• _TASK REQUIREMENTS_:
Go through the listing below and show each line that has the word "eqnarray".

######

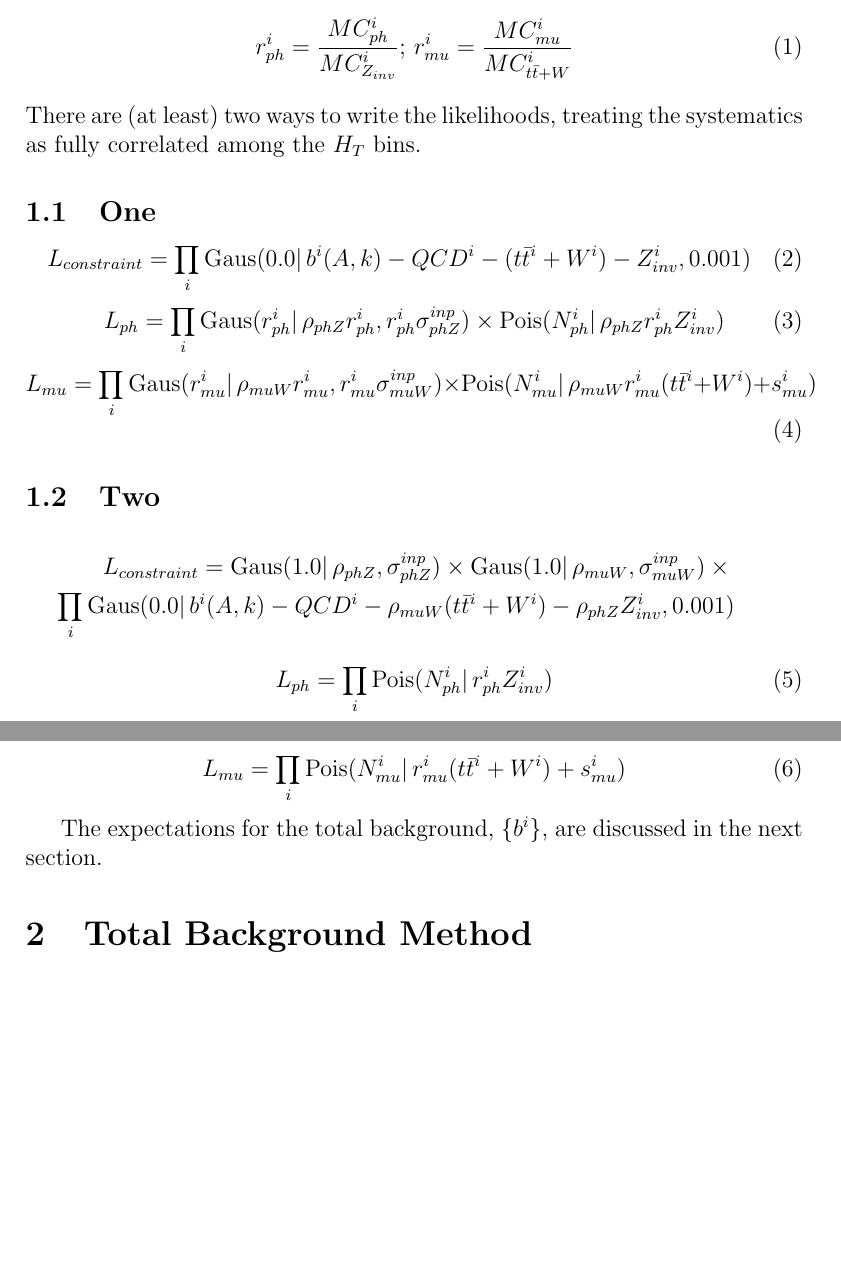
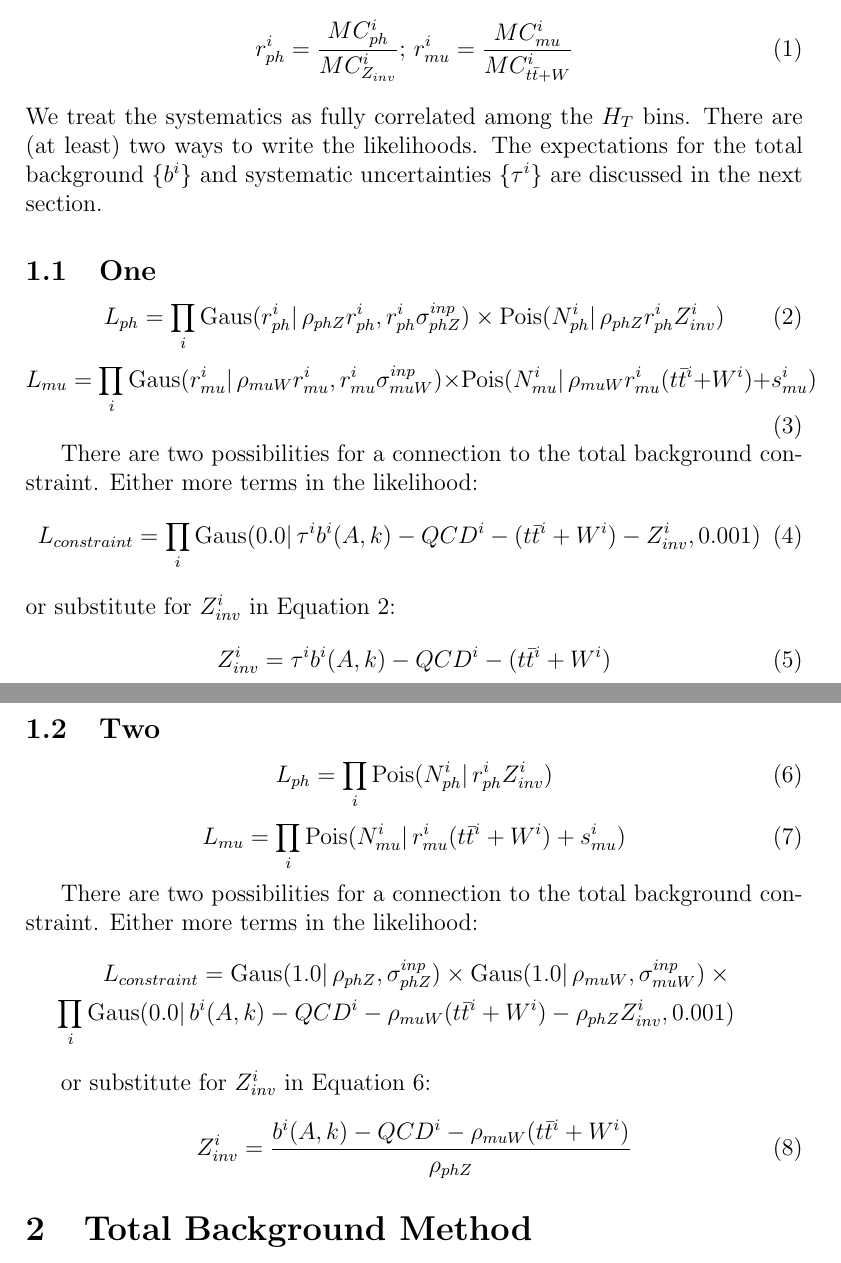
Before and after one commit to elaird/ra1stats, a LaTeX document (ra1stats.tex, which reads ewkBackground.tex): two parts of pages 1 and 2 of 5, joined at a grey line, cut so that both start at the same text, the shorter picture padded with empty space. Compiled offline with pdfLaTeX.

Commit message:
more options for constraints

```diff
--- a/ewkBackground.tex
+++ b/ewkBackground.tex
@@ -9,30 +9,43 @@ Define
 \begin{equation}
 r_{ph}^i = \frac{MC_{ph}^i}{MC_{Z_{inv}}^i};\, r_{mu}^i = \frac{MC_{mu}^i}{MC_{t\bar{t}+W}^i}
 \end{equation}
-There are (at least) two ways to write the likelihoods, treating the systematics as fully correlated among the $H_T$ bins.
+We treat the systematics as fully correlated among the $H_T$ bins.  There are (at least) two ways to write the likelihoods.  The expectations for the total background $\{b^{i}\}$ and systematic uncertainties $\{\tau^{i}\}$ are discussed in the next section.
 
 \subsection{One}
 
 \begin{equation}
-L_{constraint}=\prod_i \mathrm{Gaus}( 0.0 |\, b^{i}(A,k)-QCD^{i}-(t\bar{t}^i+W^i) - Z_{inv}^{i}, 0.001)
-\end{equation}
-\begin{equation}
+\label{eq:photonOption1}
 L_{ph}=\prod_i \mathrm{Gaus}( r_{ph}^i |\,\rho_{phZ} r_{ph}^i, r_{ph}^i \sigma_{phZ}^{inp}) \times \mathrm{Pois}(N_{ph}^i |\, \rho_{phZ} r_{ph}^{i} Z_{inv}^{i})
 \end{equation}
 \begin{equation}
 L_{mu}=\prod_i \mathrm{Gaus}( r_{mu}^i |\,\rho_{muW} r_{mu}^i, r_{mu}^i \sigma_{muW}^{inp}) \times \mathrm{Pois}(N_{mu}^i |\, \rho_{muW} r_{mu}^{i} (t\bar{t}^i+W^i) + s_{mu}^i)
 \end{equation}
 
+There are two possibilities for a connection to the total background constraint.  Either more terms in the likelihood:
+\begin{equation}
+L_{constraint}=\prod_i \mathrm{Gaus}( 0.0 |\, \tau^i b^{i}(A,k) - QCD^{i} - (t\bar{t}^i+W^i) - Z_{inv}^{i}, 0.001)
+\end{equation}
+or substitute for $Z_{inv}^i$ in Equation \ref{eq:photonOption1}:
+\begin{equation}
+Z_{inv}^{i} = \tau^i b^{i}(A,k) - QCD^{i} - (t\bar{t}^i+W^i)
+\end{equation}
+
 \subsection{Two}
-\begin{eqnarray*}
-L_{constraint}=\mathrm{Gaus}( 1.0 |\,\rho_{phZ},\sigma_{phZ}^{inp}) \times \mathrm{Gaus}( 1.0 |\,\rho_{muW},\sigma_{muW}^{inp}) \times \\
-{} \prod_i \mathrm{Gaus}( 0.0 |\, b^{i}(A,k) - QCD^{i} - \rho_{muW} (t\bar{t}^i+W^i) - \rho_{phZ} Z_{inv}^{i}, 0.001)
-\end{eqnarray*}
 \begin{equation}
+\label{eq:photonOption2}
 L_{ph}= \prod_i \mathrm{Pois}(N_{ph}^i |\, r_{ph}^{i} Z_{inv}^{i})
 \end{equation}
 \begin{equation}
 L_{mu}= \prod_i \mathrm{Pois}(N_{mu}^i |\, r_{mu}^{i} (t\bar{t}^i+W^i) + s_{mu}^i)
 \end{equation}
 
-The expectations for the total background,  $\{b^{i}\}$, are discussed in the next section.
+There are two possibilities for a connection to the total background constraint.  Either more terms in the likelihood:
+\begin{eqnarray*}
+L_{constraint}=\mathrm{Gaus}( 1.0 |\,\rho_{phZ},\sigma_{phZ}^{inp}) \times \mathrm{Gaus}( 1.0 |\,\rho_{muW},\sigma_{muW}^{inp}) \times \\
+{} \prod_i \mathrm{Gaus}( 0.0 |\, b^{i}(A,k) - QCD^{i} - \rho_{muW} (t\bar{t}^i+W^i) - \rho_{phZ} Z_{inv}^{i}, 0.001)
+\end{eqnarray*}
+
+or substitute for $Z_{inv}^i$ in Equation \ref{eq:photonOption2}:
+\begin{equation}
+Z_{inv}^{i} = \frac{b^{i}(A,k) - QCD^{i} - \rho_{muW} (t\bar{t}^i+W^i)}{\rho_{phZ}}
+\end{equation}
```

######

• _TASK SOLUTION_:
-\begin{eqnarray*}
-\end{eqnarray*}
+\begin{eqnarray*}
+\end{eqnarray*}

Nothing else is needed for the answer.